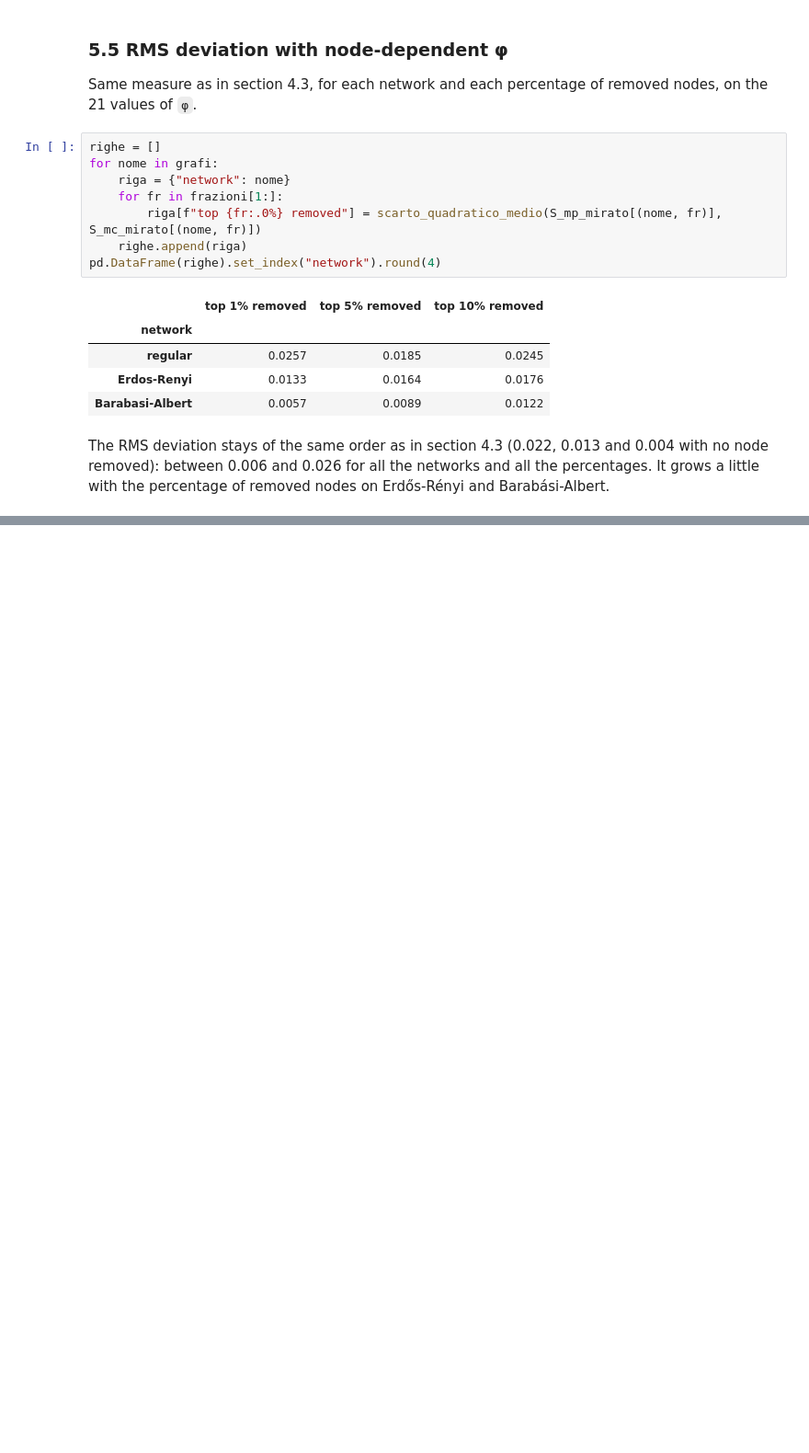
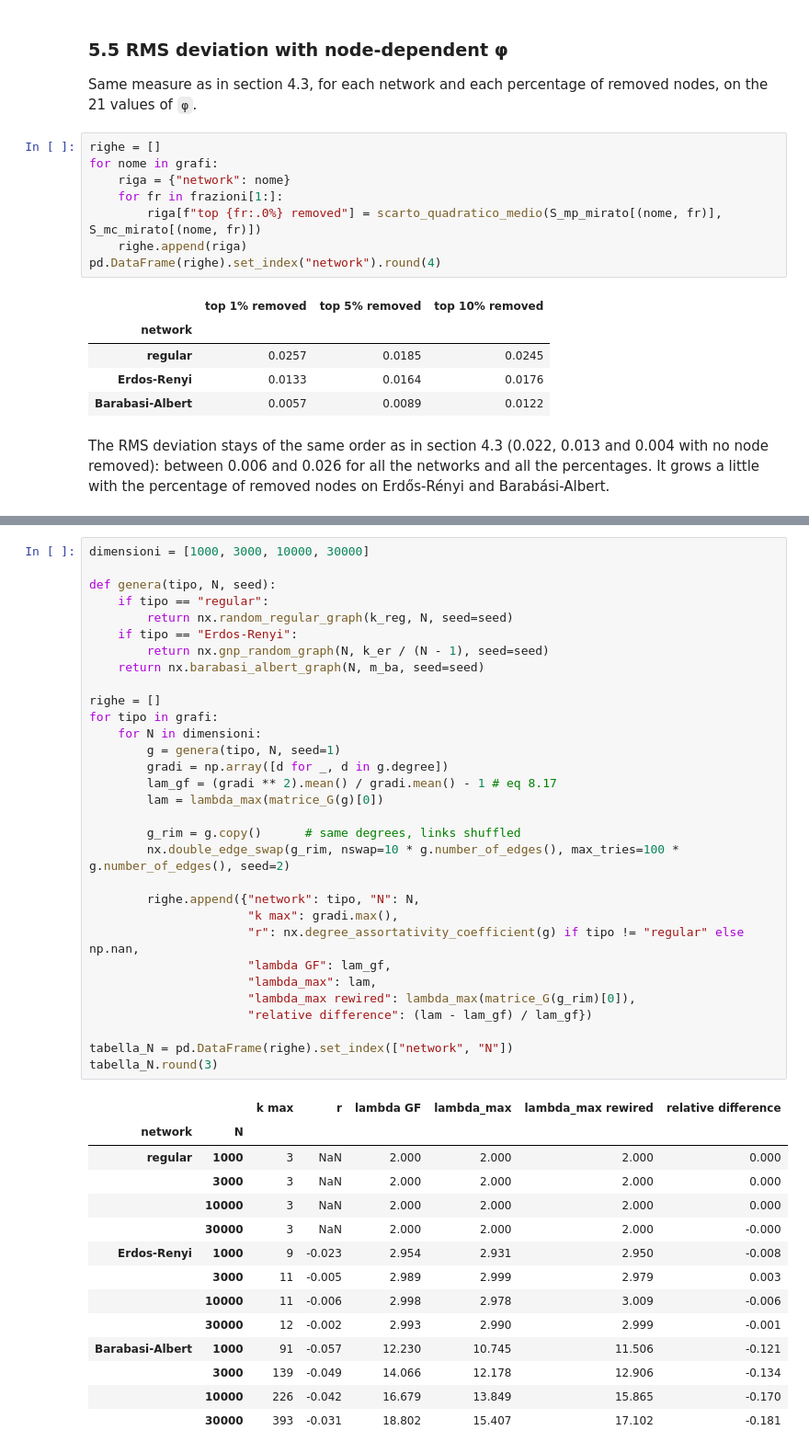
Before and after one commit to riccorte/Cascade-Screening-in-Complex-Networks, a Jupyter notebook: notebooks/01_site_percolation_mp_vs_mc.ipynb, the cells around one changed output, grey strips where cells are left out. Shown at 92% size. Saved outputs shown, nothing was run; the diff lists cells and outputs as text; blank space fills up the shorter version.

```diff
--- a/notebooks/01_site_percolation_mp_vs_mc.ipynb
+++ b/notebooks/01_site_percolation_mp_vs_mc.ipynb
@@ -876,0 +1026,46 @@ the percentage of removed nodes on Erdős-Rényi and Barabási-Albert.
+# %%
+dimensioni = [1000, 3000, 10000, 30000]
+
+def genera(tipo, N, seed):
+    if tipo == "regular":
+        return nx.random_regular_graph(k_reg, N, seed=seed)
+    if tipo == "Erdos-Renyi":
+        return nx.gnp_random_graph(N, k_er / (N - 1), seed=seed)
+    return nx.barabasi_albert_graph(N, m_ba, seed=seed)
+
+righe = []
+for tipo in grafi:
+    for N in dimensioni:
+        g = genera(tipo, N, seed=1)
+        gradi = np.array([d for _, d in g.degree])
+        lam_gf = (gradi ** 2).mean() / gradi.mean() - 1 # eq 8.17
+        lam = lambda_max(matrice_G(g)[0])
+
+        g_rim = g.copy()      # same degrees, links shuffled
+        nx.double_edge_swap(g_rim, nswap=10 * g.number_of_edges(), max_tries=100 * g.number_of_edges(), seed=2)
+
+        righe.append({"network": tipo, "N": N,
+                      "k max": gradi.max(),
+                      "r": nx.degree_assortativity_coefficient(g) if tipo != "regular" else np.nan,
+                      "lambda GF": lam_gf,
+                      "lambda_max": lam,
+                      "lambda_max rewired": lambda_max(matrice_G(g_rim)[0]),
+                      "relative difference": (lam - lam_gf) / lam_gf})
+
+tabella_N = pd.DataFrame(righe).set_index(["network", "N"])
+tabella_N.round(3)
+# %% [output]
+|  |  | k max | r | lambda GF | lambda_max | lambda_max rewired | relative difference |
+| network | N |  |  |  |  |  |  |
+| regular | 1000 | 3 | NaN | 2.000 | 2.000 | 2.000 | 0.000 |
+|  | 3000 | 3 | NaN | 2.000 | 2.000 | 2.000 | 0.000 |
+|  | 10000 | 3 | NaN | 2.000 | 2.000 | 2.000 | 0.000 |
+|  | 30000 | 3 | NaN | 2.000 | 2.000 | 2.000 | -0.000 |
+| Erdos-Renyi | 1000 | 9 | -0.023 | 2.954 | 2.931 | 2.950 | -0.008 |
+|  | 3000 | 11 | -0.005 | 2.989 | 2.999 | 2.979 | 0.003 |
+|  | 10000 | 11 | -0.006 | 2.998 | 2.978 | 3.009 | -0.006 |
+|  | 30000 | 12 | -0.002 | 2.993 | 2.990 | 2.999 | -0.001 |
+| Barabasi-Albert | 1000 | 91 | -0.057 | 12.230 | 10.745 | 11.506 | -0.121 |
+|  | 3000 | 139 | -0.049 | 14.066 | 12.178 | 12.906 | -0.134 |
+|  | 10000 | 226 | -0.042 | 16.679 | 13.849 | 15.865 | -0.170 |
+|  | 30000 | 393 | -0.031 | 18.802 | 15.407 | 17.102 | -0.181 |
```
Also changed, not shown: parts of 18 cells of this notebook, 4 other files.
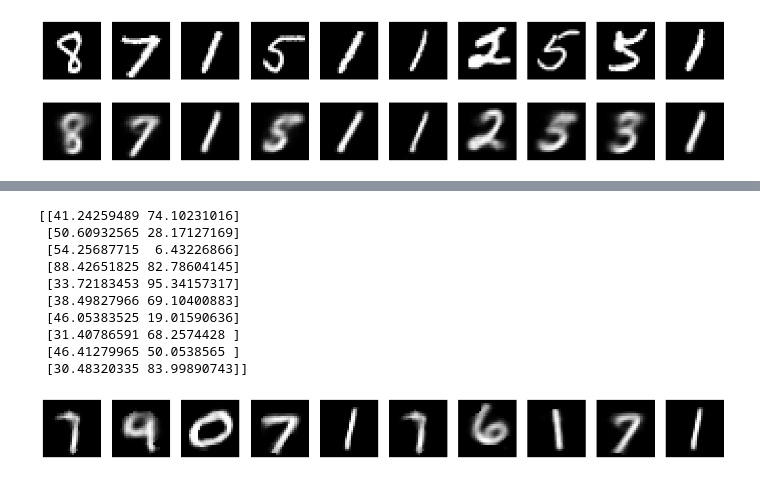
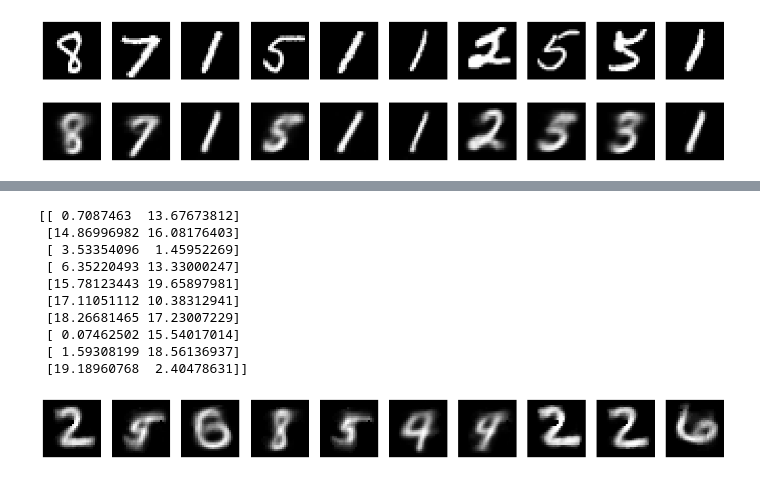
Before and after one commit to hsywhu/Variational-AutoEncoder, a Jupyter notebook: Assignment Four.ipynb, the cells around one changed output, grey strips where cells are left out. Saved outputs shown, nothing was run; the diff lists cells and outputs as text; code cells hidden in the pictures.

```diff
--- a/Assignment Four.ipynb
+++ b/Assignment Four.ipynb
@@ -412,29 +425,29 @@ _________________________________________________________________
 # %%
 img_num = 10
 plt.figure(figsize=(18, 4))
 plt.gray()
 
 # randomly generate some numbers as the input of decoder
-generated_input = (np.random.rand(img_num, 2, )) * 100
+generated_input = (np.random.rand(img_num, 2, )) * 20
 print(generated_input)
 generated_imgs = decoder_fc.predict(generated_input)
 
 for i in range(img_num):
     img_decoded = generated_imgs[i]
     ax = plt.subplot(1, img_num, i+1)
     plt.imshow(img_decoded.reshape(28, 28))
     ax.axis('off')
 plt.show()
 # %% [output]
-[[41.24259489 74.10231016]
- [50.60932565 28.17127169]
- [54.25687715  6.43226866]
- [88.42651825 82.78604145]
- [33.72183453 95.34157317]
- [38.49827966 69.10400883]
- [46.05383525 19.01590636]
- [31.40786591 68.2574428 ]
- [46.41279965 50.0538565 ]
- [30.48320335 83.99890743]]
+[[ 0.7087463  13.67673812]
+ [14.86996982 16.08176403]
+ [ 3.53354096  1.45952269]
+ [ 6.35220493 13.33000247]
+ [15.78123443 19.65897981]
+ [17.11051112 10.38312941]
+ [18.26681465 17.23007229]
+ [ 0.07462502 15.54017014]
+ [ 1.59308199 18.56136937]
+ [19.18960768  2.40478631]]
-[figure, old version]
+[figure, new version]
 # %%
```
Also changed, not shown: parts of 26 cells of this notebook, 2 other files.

> [Task requirements]
Among the records above, find each line holding the string "files" and pull it out.

> [Problem solution]
Also changed, not shown: parts of 18 cells of this notebook, 4 other files.
Also changed, not shown: parts of 26 cells of this notebook, 2 other files.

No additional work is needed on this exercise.